Fiona Woolf (cropped).jpg
Dame Fiona Woolf
686th Lord Mayor of London
In office
8 November 2013 – 7 November 2014
Preceded bySir Roger Gifford
Succeeded bySir Alan Yarrow
Chair of the Independent Inquiry into Child Sexual Abuse
In office
5 September 2014 – 31 October 2014
Appointed byTheresa May
(as Home Secretary)
Preceded byBaroness Butler-Sloss
Succeeded byDame Lowell Goddard
Personal details
Born
Catherine Fiona Swain

(1948-05-11) 11 May 1948 (age 71)
Edinburgh, Scotland, United Kingdom
NationalityBritish
Spouse(s)Nicholas Woolf OBE FCA
ResidenceLondon
ProfessionSolicitor
Websitewww.fionawoolf.com

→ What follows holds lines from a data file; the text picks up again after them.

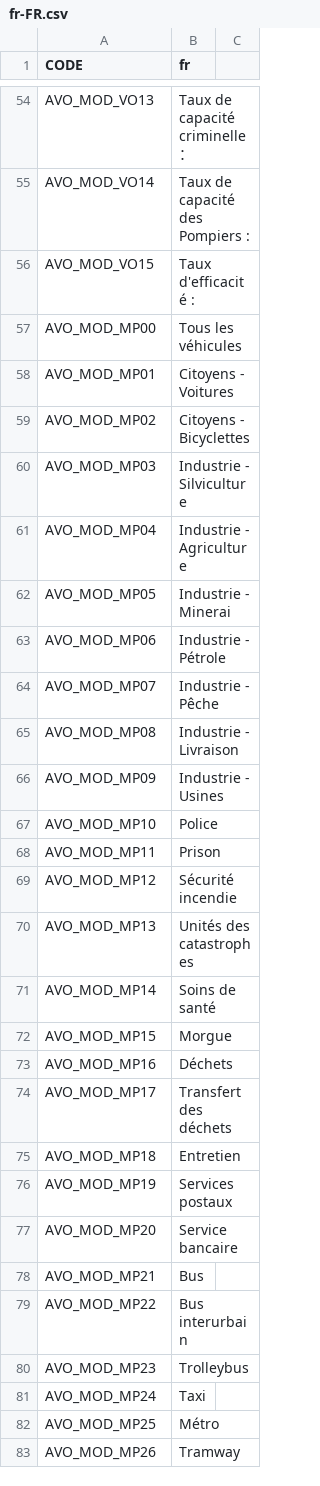
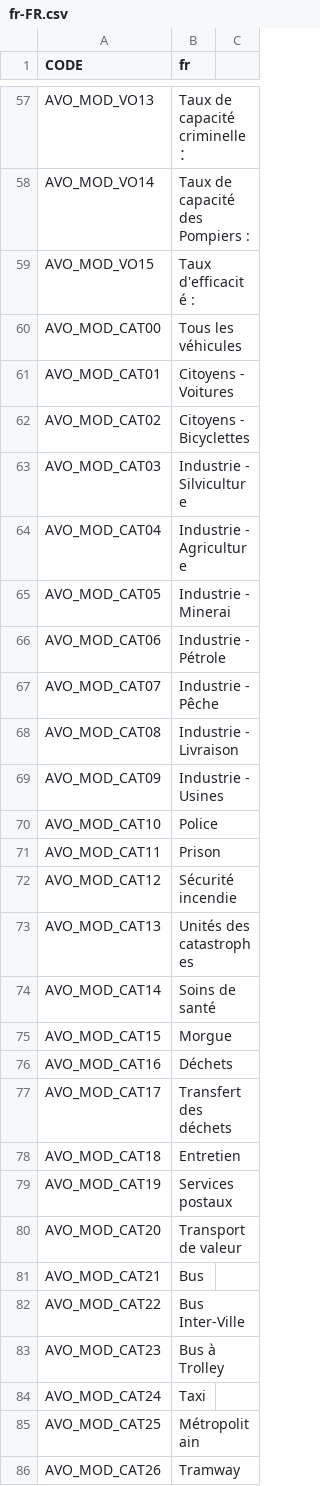
Before and after one commit to CityGecko/CS-AdvancedVehicleOptions, a CSV file: AdvancedVehicleOptions/Translation/Translations/fr-FR.csv, drawn as a sheet; only a part is shown, gaps mark what is left out; removed rows and columns are numbered as before the commit, all else as after; the diff covers the shown part only; the diff names each change by its address in the sheet, - before the commit and + after, or states it on an @@ line.

```diff
--- a/AdvancedVehicleOptions/Translation/Translations/fr-FR.csv
+++ b/AdvancedVehicleOptions/Translation/Translations/fr-FR.csv
-A60 (CODE): AVO_MOD_MP00
+A60 (CODE): AVO_MOD_CAT00
-A61 (CODE): AVO_MOD_MP01
+A61 (CODE): AVO_MOD_CAT01
-A62 (CODE): AVO_MOD_MP02
+A62 (CODE): AVO_MOD_CAT02
-A63 (CODE): AVO_MOD_MP03
+A63 (CODE): AVO_MOD_CAT03
-A64 (CODE): AVO_MOD_MP04
+A64 (CODE): AVO_MOD_CAT04
-A65 (CODE): AVO_MOD_MP05
+A65 (CODE): AVO_MOD_CAT05
-A66 (CODE): AVO_MOD_MP06
+A66 (CODE): AVO_MOD_CAT06
-A67 (CODE): AVO_MOD_MP07
+A67 (CODE): AVO_MOD_CAT07
-A68 (CODE): AVO_MOD_MP08
+A68 (CODE): AVO_MOD_CAT08
-A69 (CODE): AVO_MOD_MP09
+A69 (CODE): AVO_MOD_CAT09
-A70 (CODE): AVO_MOD_MP10
+A70 (CODE): AVO_MOD_CAT10
-A71 (CODE): AVO_MOD_MP11
+A71 (CODE): AVO_MOD_CAT11
-A72 (CODE): AVO_MOD_MP12
+A72 (CODE): AVO_MOD_CAT12
-A73 (CODE): AVO_MOD_MP13
+A73 (CODE): AVO_MOD_CAT13
-A74 (CODE): AVO_MOD_MP14
+A74 (CODE): AVO_MOD_CAT14
-A75 (CODE): AVO_MOD_MP15
+A75 (CODE): AVO_MOD_CAT15
-A76 (CODE): AVO_MOD_MP16
+A76 (CODE): AVO_MOD_CAT16
-A77 (CODE): AVO_MOD_MP17
+A77 (CODE): AVO_MOD_CAT17
-A78 (CODE): AVO_MOD_MP18
+A78 (CODE): AVO_MOD_CAT18
-A79 (CODE): AVO_MOD_MP19
+A79 (CODE): AVO_MOD_CAT19
-row 77: AVO_MOD_MP20 | Service bancaire
+row 80: AVO_MOD_CAT20 | Transport de valeur
-A81 (CODE): AVO_MOD_MP21
+A81 (CODE): AVO_MOD_CAT21
-row 79: AVO_MOD_MP22 | Bus interurbain
-row 80: AVO_MOD_MP23 | Trolleybus
+row 82: AVO_MOD_CAT22 | Bus Inter-Ville
+row 83: AVO_MOD_CAT23 | Bus à Trolley
-A84 (CODE): AVO_MOD_MP24
+A84 (CODE): AVO_MOD_CAT24
-row 82: AVO_MOD_MP25 | Métro
+row 85: AVO_MOD_CAT25 | Métropolitain
-A86 (CODE): AVO_MOD_MP26
+A86 (CODE): AVO_MOD_CAT26
```
Also changed, not shown: 13 added rows, 8 removed rows and 29 edited cells elsewhere in this file, AdvancedVehicleOptions/Translation/Translations/de-DE.csv, AdvancedVehicleOptions/Translation/Translations/en.csv, 11 other files.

Dame Catherine Fiona Woolf, DBE, DStJ, DL[1] (née Swain; born 11 May 1948) is a British corporate lawyer. She served as the Lord Mayor of London (2013–14), acting as global ambassador for UK-based financial and business services. She has held and still holds many other significant positions in the City of London.

Early life[edit]

Catherine Fiona Swain was born in Edinburgh, the son of Dr R. H. A. Swain and his wife, Margaret Helen Hart.[2]

She was educated there at St Denis School (subsequently part of St Margaret's School),[3] before going up to Keele University where she graduated in Law and Psychology (BA).[4] She studied comparative law at the University of Strasbourg.

Career[edit]

Woolf qualified as a solicitor in 1973 and worked as an assistant at Clifford Chance until 1978. She then moved to CMS Cameron McKenna where she became the firm's first female partner[5] in 1981; she remained a partner until 2004.

A specialist legal advisor on major infrastructure developments, particularly with regard to infrastructure legislation and energy markets, Woolf played a role in the 1985 treaty agreements between the British and French governments concerning the Channel Tunnel. She subsequently went on to work with almost 30 governments around the world.[5] She was a consultant to CMS Cameron McKenna[6] and is a Senior Adviser to London Economics International LLC.[citation needed]

In 2001–02 Woolf was awarded a Senior Fellowship at the Harvard Kennedy School's Center for Business and Government.[7] While at Harvard, she wrote a book on attracting investment in electricity transmission systems: Global Transmission Expansion: Recipes for Success (2003).[8]

Woolf is an Honorary Bencher of Middle Temple, a life position which recognises contributions to the legal profession.[citation needed]

Livery companies[edit]

Woolf is associated with several livery companies. She is a Court Assistant and past Master of the Solicitors', the Master of the Plumbers' and Court Assistant of the Wax Chandlers' companies, and an Honorary Court Assistant of the Worshipful Company of Builders Merchants. She is also a liveryman of the Arbitrators' company. She is an Honorary Liveryman of The Turners, the Fuellers, Lightmongers, Security Professionals, Tax Advisers and Paviors companies.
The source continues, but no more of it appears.